→ **Task statement**: Your output should be one number, which is how many lines in the material contain "family".

......

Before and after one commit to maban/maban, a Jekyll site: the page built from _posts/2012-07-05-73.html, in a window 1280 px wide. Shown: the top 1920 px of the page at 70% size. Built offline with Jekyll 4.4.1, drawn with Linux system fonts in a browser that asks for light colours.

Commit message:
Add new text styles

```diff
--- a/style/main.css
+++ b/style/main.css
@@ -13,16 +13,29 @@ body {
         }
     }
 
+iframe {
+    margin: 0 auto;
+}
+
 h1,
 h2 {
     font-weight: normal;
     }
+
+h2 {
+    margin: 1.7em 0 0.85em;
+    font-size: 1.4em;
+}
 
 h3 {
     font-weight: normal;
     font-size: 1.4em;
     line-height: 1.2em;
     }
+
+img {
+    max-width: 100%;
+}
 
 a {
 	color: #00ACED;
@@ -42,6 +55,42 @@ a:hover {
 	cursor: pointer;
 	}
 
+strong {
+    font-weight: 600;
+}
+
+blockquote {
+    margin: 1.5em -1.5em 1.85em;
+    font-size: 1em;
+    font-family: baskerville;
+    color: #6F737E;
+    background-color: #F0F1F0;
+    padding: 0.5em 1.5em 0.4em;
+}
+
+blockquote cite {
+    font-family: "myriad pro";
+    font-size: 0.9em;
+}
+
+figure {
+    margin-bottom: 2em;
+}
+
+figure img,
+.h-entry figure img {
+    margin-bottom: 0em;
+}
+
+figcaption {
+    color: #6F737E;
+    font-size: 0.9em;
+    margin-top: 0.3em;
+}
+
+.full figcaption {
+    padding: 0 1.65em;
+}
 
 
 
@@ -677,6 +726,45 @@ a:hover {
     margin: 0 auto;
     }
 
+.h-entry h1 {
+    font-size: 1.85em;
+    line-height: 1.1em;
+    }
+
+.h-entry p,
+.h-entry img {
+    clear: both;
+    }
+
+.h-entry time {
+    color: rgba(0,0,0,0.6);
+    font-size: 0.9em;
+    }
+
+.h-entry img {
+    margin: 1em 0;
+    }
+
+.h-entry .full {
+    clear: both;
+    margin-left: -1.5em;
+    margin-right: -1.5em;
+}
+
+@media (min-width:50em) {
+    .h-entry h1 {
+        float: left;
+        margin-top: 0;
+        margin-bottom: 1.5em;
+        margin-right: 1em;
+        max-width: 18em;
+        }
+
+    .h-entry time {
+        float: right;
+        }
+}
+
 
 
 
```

......

→ **Result**: 2